# Activity
The entries follow. Copy every line in which "print" appears.

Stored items
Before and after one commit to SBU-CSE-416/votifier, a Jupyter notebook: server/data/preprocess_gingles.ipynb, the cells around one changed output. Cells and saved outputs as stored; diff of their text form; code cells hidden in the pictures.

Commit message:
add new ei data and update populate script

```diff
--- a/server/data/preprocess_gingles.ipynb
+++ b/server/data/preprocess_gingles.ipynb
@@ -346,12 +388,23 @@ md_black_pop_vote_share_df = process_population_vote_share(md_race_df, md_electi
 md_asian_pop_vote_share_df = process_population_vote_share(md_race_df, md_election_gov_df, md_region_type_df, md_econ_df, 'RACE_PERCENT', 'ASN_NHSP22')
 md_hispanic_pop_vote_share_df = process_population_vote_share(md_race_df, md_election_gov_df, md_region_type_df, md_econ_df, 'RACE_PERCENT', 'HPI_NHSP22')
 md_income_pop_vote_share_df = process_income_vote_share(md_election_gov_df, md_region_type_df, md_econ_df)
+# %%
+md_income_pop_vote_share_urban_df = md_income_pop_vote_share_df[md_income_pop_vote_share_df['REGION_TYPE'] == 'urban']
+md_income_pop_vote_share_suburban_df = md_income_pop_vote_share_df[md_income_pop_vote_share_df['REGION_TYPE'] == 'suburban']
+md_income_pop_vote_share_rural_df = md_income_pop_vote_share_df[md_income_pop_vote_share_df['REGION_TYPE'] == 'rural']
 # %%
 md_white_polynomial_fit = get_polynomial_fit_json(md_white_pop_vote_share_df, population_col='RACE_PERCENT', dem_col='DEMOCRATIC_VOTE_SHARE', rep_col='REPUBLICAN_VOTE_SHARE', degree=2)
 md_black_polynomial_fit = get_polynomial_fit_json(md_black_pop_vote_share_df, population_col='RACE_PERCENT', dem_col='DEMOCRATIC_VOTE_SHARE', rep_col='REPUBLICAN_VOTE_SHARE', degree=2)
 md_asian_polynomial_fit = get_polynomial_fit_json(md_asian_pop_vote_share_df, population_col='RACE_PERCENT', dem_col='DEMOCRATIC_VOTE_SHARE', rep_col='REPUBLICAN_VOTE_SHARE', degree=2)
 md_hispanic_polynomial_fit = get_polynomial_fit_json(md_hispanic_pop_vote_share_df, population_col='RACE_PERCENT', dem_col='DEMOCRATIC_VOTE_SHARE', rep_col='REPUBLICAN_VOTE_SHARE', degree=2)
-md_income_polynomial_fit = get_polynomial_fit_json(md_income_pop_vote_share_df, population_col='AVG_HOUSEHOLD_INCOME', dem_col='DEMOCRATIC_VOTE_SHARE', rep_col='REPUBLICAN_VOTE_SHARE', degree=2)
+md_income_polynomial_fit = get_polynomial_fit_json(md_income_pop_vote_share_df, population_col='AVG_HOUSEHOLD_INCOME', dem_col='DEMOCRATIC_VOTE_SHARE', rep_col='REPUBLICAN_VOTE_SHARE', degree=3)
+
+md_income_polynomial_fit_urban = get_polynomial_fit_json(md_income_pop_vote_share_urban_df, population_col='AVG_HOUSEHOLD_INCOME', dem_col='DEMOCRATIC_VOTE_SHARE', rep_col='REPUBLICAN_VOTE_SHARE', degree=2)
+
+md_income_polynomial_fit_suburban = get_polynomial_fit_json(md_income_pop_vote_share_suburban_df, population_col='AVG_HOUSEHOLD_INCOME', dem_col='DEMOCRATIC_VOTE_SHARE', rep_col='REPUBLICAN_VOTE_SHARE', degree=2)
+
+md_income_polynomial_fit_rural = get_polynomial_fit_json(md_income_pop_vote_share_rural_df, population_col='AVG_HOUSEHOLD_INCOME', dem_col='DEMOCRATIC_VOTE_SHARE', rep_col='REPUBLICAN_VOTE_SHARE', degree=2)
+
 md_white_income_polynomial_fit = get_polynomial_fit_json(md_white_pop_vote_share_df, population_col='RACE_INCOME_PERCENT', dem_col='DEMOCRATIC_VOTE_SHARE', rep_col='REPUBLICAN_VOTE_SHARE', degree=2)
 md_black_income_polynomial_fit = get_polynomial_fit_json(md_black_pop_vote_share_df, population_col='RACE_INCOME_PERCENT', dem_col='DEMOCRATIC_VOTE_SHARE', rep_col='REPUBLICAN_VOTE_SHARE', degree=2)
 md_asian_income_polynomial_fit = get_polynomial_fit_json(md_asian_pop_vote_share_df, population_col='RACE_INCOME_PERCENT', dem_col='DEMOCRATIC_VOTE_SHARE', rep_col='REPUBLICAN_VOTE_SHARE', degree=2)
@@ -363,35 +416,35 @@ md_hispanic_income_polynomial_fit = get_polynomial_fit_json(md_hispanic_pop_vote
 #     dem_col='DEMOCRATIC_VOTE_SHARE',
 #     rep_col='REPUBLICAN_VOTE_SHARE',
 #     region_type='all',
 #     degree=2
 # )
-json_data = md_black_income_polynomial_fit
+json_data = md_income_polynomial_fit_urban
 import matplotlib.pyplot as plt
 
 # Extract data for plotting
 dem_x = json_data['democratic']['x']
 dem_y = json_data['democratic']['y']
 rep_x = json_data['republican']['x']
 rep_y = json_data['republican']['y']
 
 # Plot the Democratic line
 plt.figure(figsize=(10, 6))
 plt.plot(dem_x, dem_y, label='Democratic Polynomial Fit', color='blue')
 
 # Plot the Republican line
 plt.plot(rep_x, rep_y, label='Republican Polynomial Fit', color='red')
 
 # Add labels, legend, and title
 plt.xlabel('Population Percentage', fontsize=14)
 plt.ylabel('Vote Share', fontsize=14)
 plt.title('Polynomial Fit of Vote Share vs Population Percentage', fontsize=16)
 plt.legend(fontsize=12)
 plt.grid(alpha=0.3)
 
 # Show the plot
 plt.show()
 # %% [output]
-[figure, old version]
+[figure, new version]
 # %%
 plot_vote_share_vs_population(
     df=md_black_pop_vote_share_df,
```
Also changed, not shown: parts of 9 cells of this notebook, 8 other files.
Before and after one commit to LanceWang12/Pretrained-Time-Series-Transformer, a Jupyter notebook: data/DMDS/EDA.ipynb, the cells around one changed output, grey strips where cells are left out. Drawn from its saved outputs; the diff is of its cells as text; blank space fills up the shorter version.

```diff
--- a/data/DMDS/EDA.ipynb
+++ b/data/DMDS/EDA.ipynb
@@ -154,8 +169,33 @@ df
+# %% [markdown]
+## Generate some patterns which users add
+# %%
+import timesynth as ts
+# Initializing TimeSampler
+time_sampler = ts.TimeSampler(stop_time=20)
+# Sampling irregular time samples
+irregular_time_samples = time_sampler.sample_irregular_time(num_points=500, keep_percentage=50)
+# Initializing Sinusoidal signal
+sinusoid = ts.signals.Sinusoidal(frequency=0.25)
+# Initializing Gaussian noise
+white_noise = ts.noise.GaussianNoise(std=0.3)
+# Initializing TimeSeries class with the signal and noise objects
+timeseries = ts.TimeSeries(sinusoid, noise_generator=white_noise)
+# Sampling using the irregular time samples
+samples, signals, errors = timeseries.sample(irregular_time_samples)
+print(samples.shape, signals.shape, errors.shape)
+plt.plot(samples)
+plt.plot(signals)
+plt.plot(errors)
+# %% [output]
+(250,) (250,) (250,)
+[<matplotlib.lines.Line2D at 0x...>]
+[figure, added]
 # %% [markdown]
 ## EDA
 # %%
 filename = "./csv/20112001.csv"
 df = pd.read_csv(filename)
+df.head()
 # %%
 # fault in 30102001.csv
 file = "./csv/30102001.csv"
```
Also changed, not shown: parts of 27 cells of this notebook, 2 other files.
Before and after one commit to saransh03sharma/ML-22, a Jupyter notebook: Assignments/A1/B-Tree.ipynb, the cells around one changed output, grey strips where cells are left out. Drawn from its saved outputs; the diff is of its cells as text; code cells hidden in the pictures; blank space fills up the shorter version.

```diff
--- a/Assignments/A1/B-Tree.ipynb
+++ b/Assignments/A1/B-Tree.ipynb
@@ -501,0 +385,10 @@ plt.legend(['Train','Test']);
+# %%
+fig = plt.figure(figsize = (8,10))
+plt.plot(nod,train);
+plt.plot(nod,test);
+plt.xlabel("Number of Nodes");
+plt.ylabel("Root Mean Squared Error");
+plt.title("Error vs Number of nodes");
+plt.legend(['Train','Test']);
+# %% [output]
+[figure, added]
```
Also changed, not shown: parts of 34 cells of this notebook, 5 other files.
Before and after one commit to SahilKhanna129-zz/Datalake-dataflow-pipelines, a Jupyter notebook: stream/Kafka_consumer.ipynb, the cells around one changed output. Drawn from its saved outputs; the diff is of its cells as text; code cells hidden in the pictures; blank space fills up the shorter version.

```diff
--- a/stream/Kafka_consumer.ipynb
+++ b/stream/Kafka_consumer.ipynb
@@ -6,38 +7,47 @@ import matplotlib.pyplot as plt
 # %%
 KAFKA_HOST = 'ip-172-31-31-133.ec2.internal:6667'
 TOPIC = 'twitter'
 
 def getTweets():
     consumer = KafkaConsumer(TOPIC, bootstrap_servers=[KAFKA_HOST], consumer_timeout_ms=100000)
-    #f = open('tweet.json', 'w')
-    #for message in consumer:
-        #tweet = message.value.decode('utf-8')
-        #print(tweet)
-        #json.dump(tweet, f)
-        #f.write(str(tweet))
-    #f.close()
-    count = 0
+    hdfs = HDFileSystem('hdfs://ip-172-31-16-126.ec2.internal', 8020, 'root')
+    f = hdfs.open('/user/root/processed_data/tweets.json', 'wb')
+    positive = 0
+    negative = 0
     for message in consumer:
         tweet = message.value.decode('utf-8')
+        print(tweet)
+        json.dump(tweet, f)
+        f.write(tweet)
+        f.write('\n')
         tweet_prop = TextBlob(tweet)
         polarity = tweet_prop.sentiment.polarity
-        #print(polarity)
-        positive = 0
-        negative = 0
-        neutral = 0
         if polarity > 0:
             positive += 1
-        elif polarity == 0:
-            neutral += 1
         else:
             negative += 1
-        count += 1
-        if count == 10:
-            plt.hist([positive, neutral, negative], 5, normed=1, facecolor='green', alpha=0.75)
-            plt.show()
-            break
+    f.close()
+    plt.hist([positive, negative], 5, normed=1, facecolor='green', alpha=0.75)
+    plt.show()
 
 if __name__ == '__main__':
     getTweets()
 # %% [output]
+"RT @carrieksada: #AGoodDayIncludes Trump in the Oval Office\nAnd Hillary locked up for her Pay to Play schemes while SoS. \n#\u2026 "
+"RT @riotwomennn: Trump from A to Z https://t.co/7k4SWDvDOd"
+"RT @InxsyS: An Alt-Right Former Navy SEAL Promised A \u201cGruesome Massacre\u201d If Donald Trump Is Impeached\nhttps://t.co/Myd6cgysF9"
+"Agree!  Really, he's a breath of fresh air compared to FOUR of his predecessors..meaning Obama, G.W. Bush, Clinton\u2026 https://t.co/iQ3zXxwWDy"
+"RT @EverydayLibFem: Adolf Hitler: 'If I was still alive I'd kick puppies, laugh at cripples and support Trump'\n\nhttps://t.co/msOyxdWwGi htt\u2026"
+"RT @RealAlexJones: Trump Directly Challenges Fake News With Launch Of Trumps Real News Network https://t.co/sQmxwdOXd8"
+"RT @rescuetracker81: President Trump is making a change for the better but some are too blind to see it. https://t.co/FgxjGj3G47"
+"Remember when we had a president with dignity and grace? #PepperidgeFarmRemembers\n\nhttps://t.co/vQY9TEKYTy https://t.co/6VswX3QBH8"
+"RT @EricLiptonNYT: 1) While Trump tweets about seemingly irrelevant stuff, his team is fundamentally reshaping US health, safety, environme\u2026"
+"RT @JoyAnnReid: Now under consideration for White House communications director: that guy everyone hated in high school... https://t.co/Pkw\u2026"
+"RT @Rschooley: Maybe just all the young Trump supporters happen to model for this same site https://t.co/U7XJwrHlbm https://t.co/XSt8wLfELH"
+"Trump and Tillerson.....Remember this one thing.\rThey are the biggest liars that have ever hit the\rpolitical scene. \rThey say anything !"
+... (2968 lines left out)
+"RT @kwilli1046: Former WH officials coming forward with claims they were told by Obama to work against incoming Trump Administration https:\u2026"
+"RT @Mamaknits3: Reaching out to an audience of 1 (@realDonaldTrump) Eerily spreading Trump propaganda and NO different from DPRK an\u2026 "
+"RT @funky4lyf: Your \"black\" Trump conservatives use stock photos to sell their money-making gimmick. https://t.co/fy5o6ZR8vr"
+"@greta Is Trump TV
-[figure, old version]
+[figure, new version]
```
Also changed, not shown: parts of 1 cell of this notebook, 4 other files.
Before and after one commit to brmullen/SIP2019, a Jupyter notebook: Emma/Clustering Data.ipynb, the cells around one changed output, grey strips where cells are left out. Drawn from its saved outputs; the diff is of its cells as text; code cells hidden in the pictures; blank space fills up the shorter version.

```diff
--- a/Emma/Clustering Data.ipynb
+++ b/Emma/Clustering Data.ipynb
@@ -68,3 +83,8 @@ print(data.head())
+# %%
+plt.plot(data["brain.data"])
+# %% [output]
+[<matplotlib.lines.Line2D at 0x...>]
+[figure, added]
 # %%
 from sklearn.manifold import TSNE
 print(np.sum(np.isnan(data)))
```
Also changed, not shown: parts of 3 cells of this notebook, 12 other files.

# Answer for this exercise
+print(samples.shape, signals.shape, errors.shape)
-        #print(tweet)
+        print(tweet)
-        #print(polarity)
@@ -68,3 +83,8 @@ print(data.head())
 print(np.sum(np.isnan(data)))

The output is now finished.